Obviously, the main differences here which we will first tackle lies with the exterior design since exterior length is longer than its smaller sibling and somewhat rides higher with a tall ground clearance. The magic here is its suicide doors which was mentioned in the preceding chapters, since the passenger side door swings out towards the opposite side which means easy ingress/egress for the rear seat occupants. Another case are the rear doors which open sideways as against the hatchback's upwards.
Just like what we mentioned in our previous MINI Hatchback review a month ago, stepping inside will give you a cabin that mixes the old and new. Bunches of circles are standard equipment and scattered around inside, with the centered positioned speedometer (which is large, by the way) being the highlight of the vehicle. If you are complaining with the space that the MINI Hatch offers you, rejoice since this one has lots of space but cargo room isn't that much.
Similar to its smaller brethren, interested buyers are only confined to one engine: a 1.6 but with two fuel systems. You'll encounter the naturally aspirated engine more often which powers the Cooper models displaces 118hp at 6,000rpm and 160Nm at 4,250rpm while going for the S rewards you 175hp at 5,500rpm and 240Nm at 1,600-5,000rpm on tap. Either of the two engines will satisfy your need for speed despite the added weight and size penalty but unlike the Hatch, only an automatic comes standard.

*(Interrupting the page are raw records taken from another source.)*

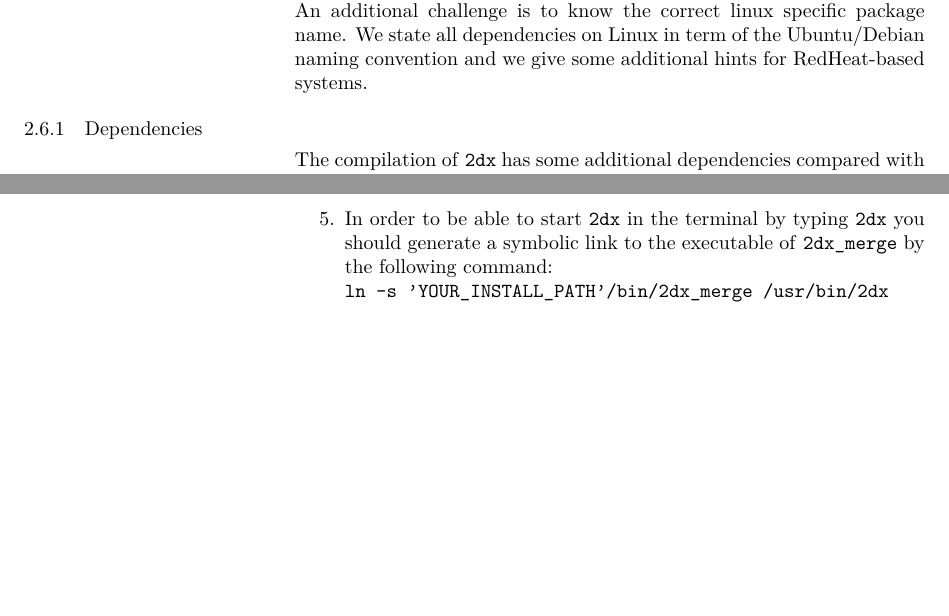
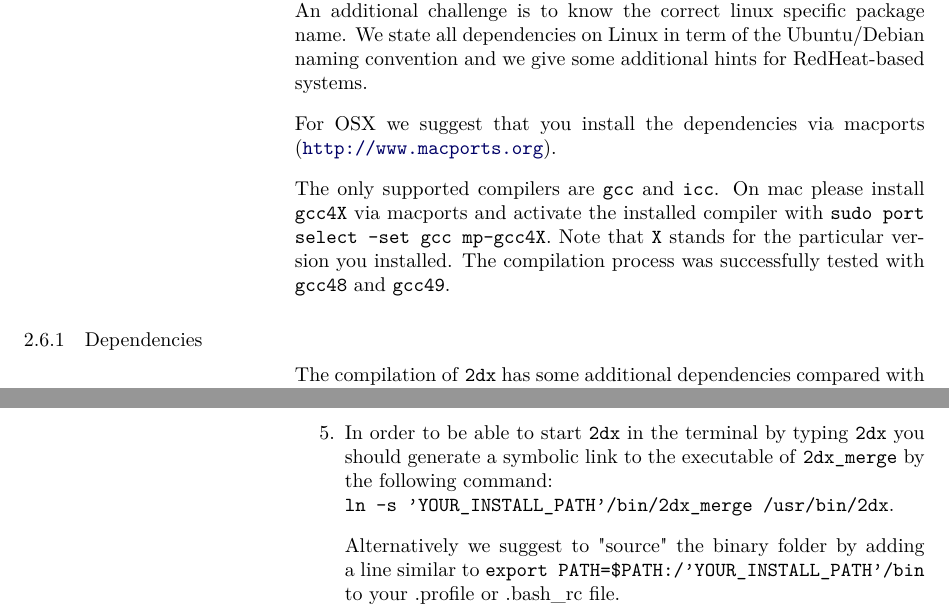
Before and after one commit to C-CINA/2dx_documentation, a LaTeX document (2dx_manual.tex, which reads instal.tex): two parts of pages 16 and 17 of 69, joined at a grey line, cut so that both start at the same text, the shorter picture padded with empty space. Compiled offline with pdfLaTeX.

Commit message:
Details for compilation under MAC added

```diff
--- a/instal.tex
+++ b/instal.tex
@@ -205,6 +205,10 @@ The following manual guides you through the installation process on RedHeat-like
 \label{sec:install_source}
 In this section we explain how to compile {\twodx} on your own machine, which always slightly depends on your specific operating system and the version of the installed software. Thus we only insure that our manual works for Ubuntu 12.04, Fedora 17 and OSX.10.7. Probably some dependencies slightly change for other platforms but the basic concept stays the same. An additional challenge is to know the correct linux specific package name. We state all dependencies on Linux in term of the Ubuntu/Debian naming convention and we give some additional hints for RedHeat-based systems.
 
+For OSX we suggest that you install the dependencies via macports (\url{http://www.macports.org}).
+
+The only supported compilers are \texttt{gcc} and \texttt{icc}. On mac please install \texttt{gcc4X} via macports and activate the installed compiler with \texttt{sudo port select --set gcc mp-gcc4X}. Note that \texttt{X} stands for the particular version you installed. The compilation process was successfully tested with \texttt{gcc48} and \texttt{gcc49}.
+
 \subsubsection{Dependencies}
 \index{Dependencies}
 The compilation of {\twodx} has some additional dependencies compared with the precompiled binary packages. Below you find the list of all dependencies:
@@ -254,6 +258,8 @@ The compilation itself is straightforward as we provide a simple script which co
 	\item Once you successfully compiled {\twodx} you can launch {\twodx}\texttt{\_merge} by changing into the \texttt{bin/} directory of the install directory and typing \texttt{./2dx\_merge}.
 
 	\item In order to be able to start {\twodx} in the terminal by typing \texttt{2dx} you should generate a symbolic link to the executable of {\twodx}\texttt{\_merge} by the following command:\newline
-	\texttt{ln -s 'YOUR\_INSTALL\_PATH'/bin/2dx\_merge /usr/bin/2dx}
+	\texttt{ln -s 'YOUR\_INSTALL\_PATH'/bin/2dx\_merge /usr/bin/2dx}.
+
+	Alternatively we suggest to "source" the binary folder by adding a line similar to \texttt{export PATH=\$PATH:/'YOUR\_INSTALL\_PATH'/bin} to your .profile or .bash\_rc file.
 
 \end{enumerate}
```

Some word of warning: handling and driving dynamics aren't that much close to the original Mini, no thanks to the added bulk and size. Although you may enjoy this one in some levels, you might not buy this for the fun to drive persona alone.
Success means expanding a vehicle line without anything to dilute the original formula it was known for. BMW expanding the MINI line produced various results which meant some didn't live up and some were done well. The Clubman isn't something for everyone, since driving capability is compromised and the exterior styling favors the practicality in you.
- Fun to drive
- Additional practicality
- More space
- Not so good rear visibility
- Funny exterior styling
- Not for everyone
The Pick: Cooper model is more than enough
Engine: 1,598cc 16V I4 gasoline
Power: 118hp @ 6,000rpm (Cooper), 175hp @ 5,500rpm (S)
Torque: 160Nm @ 4,250rpm (Cooper), 240Nm @ 1,600-5,000rpm (S)
Fuel Consumption: 8-10km/L (city), 12-14km/L (highway) (*estimated and varies)
Transmission: 6-speed automatic
Suspension: Front McPherson strut, rear longitudinal strut
Price (New): P2,150,000-P2,400,000
Price (Now): P1,950,000
On Sale: 2010-2014